The developer, Roberto Leinardi, who also made GKraken (control the cooling (and soon also the lighting) of a NZXT Kraken X) and GreenWithEnvy (controlling NVIDIA fans and overclocking on Linux) emailed in about GtkStressTesting. Originally called GnomeStressTest, they recently changed the name to GtkStressTesting along with a new release.

When sending it in, Leinardi said:

The main purpose of this app is to have in a single screen all the information about CPU, RAM and MoBo including monitoring of usage and sensors.

In addition to that it's also possible to run some stress tests to see how the system will react to heavy load. There is also a small benchmark feature but nothing too serious.

Seems like a pretty useful multi-tool, the type of application you find easily for Windows but not something you often find for Linux so it might fill a nice little niche for some of our readers.

They're also looking for feedback. You can try it out yourself right now, see how on the GitLab page where there's multiple ways to install.

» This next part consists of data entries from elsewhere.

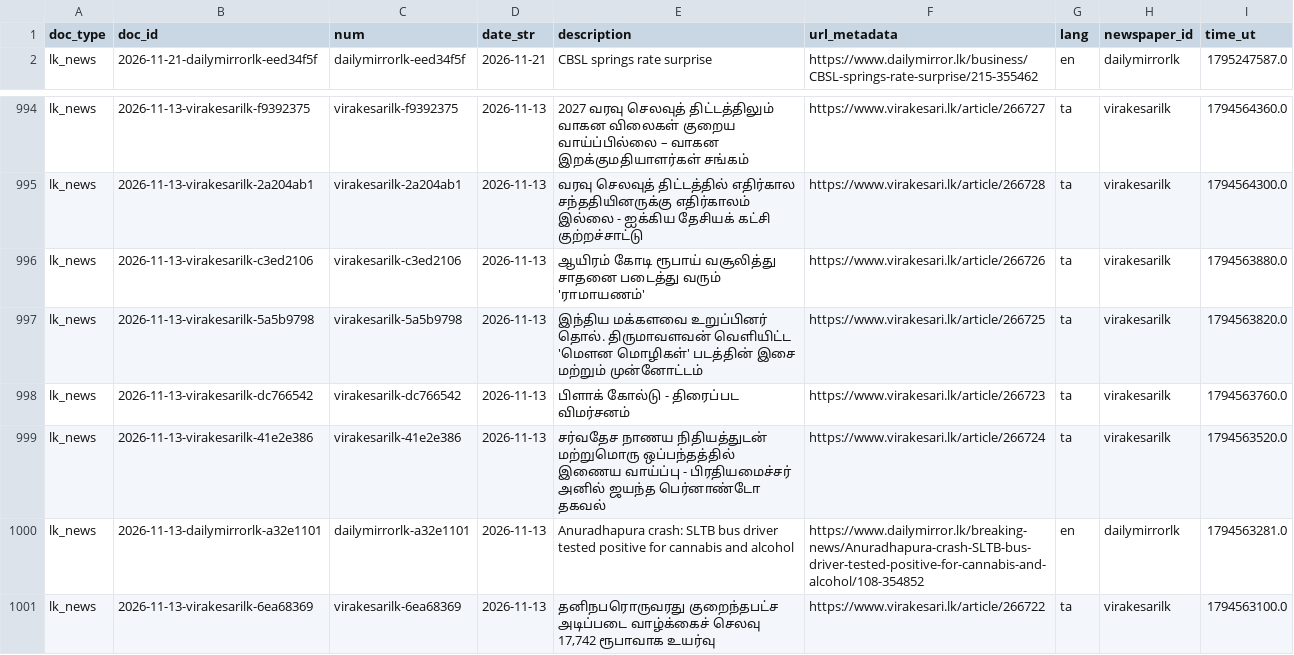
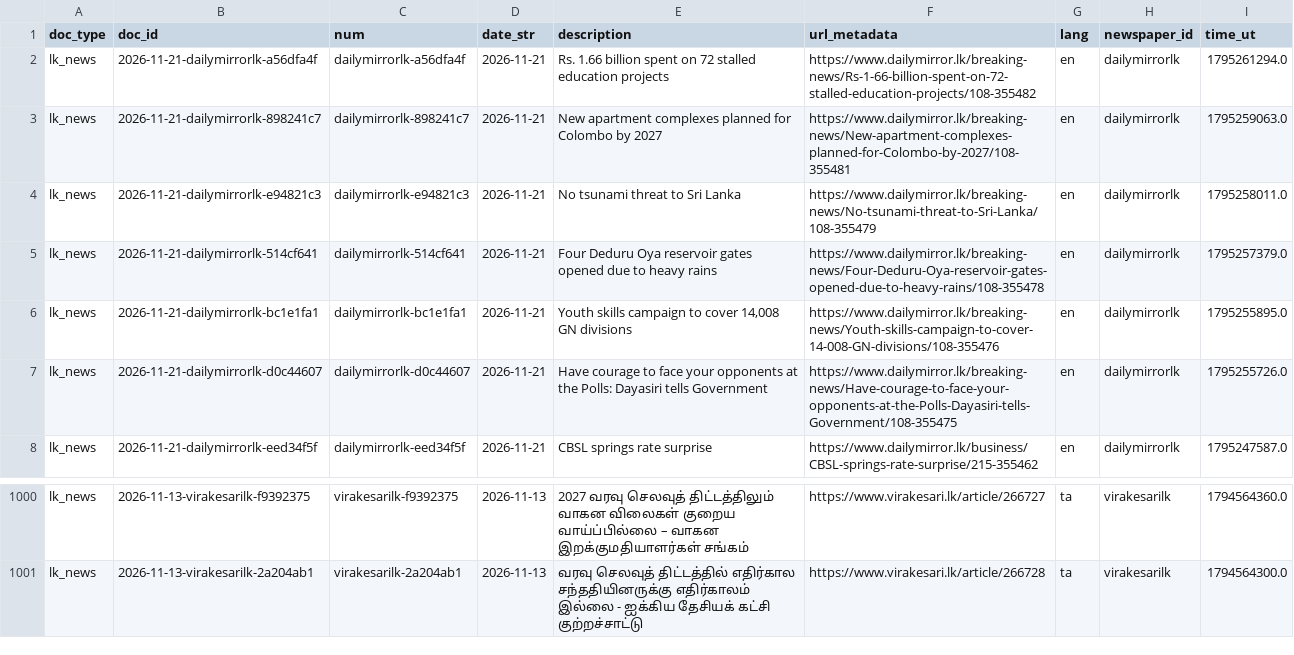
Before and after one commit to nuuuwan/lk_news, a TSV file: data/lk_news/docs_last1000.tsv, drawn as a sheet; only a part is shown, gaps mark what is left out; removed rows and columns are numbered as before the commit, all else as after; the diff names each change by its address in the sheet, - before the commit and + after, or states it on an @@ line.

```diff
--- a/data/lk_news/docs_last1000.tsv
+++ b/data/lk_news/docs_last1000.tsv
+row 2: lk_news | 2026-11-21-dailymirrorlk-a56dfa4f | dailymirrorlk-a56dfa4f | 2026-11-21 | Rs. 1.66 billion spent on 72 stalled education projects | https://www.dailymirror.lk/breaking-news/Rs-1-66-billion-spent-on-72-stalled-education-projects/108-355482 | en | dailymirrorlk | 1795261294.0
+row 3: lk_news | 2026-11-21-dailymirrorlk-898241c7 | dailymirrorlk-898241c7 | 2026-11-21 | New apartment complexes planned for Colombo by 2027 | https://www.dailymirror.lk/breaking-news/New-apartment-complexes-planned-for-Colombo-by-2027/108-355481 | en | dailymirrorlk | 1795259063.0
+row 4: lk_news | 2026-11-21-dailymirrorlk-e94821c3 | dailymirrorlk-e94821c3 | 2026-11-21 | No tsunami threat to Sri Lanka | https://www.dailymirror.lk/breaking-news/No-tsunami-threat-to-Sri-Lanka/108-355479 | en | dailymirrorlk | 1795258011.0
+row 5: lk_news | 2026-11-21-dailymirrorlk-514cf641 | dailymirrorlk-514cf641 | 2026-11-21 | Four Deduru Oya reservoir gates opened due to heavy rains | https://www.dailymirror.lk/breaking-news/Four-Deduru-Oya-reservoir-gates-opened-due-to-heavy-rains/108-355478 | en | dailymirrorlk | 1795257379.0
+row 6: lk_news | 2026-11-21-dailymirrorlk-bc1e1fa1 | dailymirrorlk-bc1e1fa1 | 2026-11-21 | Youth skills campaign to cover 14,008 GN divisions | https://www.dailymirror.lk/breaking-news/Youth-skills-campaign-to-cover-14-008-GN-divisions/108-355476 | en | dailymirrorlk | 1795255895.0
+row 7: lk_news | 2026-11-21-dailymirrorlk-d0c44607 | dailymirrorlk-d0c44607 | 2026-11-21 | Have courage to face your opponents at the Polls: Dayasiri tells Government | https://www.dailymirror.lk/breaking-news/Have-courage-to-face-your-opponents-at-the-Polls-Dayasiri-tells-Government/108-355475 | en | dailymirrorlk | 1795255726.0
-row 996: lk_news | 2026-11-13-virakesarilk-c3ed2106 | virakesarilk-c3ed2106 | 2026-11-13 | ஆயிரம் கோடி ரூபாய் வசூலித்து சாதனை படைத்து வரும் 'ராமாயணம்' | https://www.virakesari.lk/article/266726 | ta | virakesarilk | 1794563880.0
-row 997: lk_news | 2026-11-13-virakesarilk-5a5b9798 | virakesarilk-5a5b9798 | 2026-11-13 | இந்திய மக்களவை உறுப்பினர் தொல். திருமாவளவன் வெளியிட்ட 'மௌன மொழிகள்' படத்தின் இசை மற்றும் முன்னோட்டம் | https://www.virakesari.lk/article/266725 | ta | virakesarilk | 1794563820.0
-row 998: lk_news | 2026-11-13-virakesarilk-dc766542 | virakesarilk-dc766542 | 2026-11-13 | பிளாக் கோல்டு - திரைப்பட விமர்சனம் | https://www.virakesari.lk/article/266723 | ta | virakesarilk | 1794563760.0
-row 999: lk_news | 2026-11-13-virakesarilk-41e2e386 | virakesarilk-41e2e386 | 2026-11-13 | சர்வதேச நாணய நிதியத்துடன் மற்றுமொரு ஒப்பந்தத்தில் இணைய வாய்ப்பு - பிரதியமைச்சர் அனில் ஜயந்த பெர்னாண்டோ தகவல் | https://www.virakesari.lk/article/266724 | ta | virakesarilk | 1794563520.0
-row 1000: lk_news | 2026-11-13-dailymirrorlk-a32e1101 | dailymirrorlk-a32e1101 | 2026-11-13 | Anuradhapura crash: SLTB bus driver tested positive for cannabis and alcohol | https://www.dailymirror.lk/breaking-news/Anuradhapura-crash-SLTB-bus-driver-tested-positive-for-cannabis-and-alcohol/108-354852 | en | dailymirrorlk | 1794563281.0
-row 1001: lk_news | 2026-11-13-virakesarilk-6ea68369 | virakesarilk-6ea68369 | 2026-11-13 | தனிநபரொருவரது குறைந்தபட்ச அடிப்படை வாழ்க்கைச் செலவு 17,742 ரூபாவாக உயர்வு | https://www.virakesari.lk/article/266722 | ta | virakesarilk | 1794563100.0
```
Also changed, not shown: data/lk_news/docs_last100.tsv, 19 other files.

Article taken from GamingOnLinux.com.
Tags: Apps, Open Source
20 Likes, Who?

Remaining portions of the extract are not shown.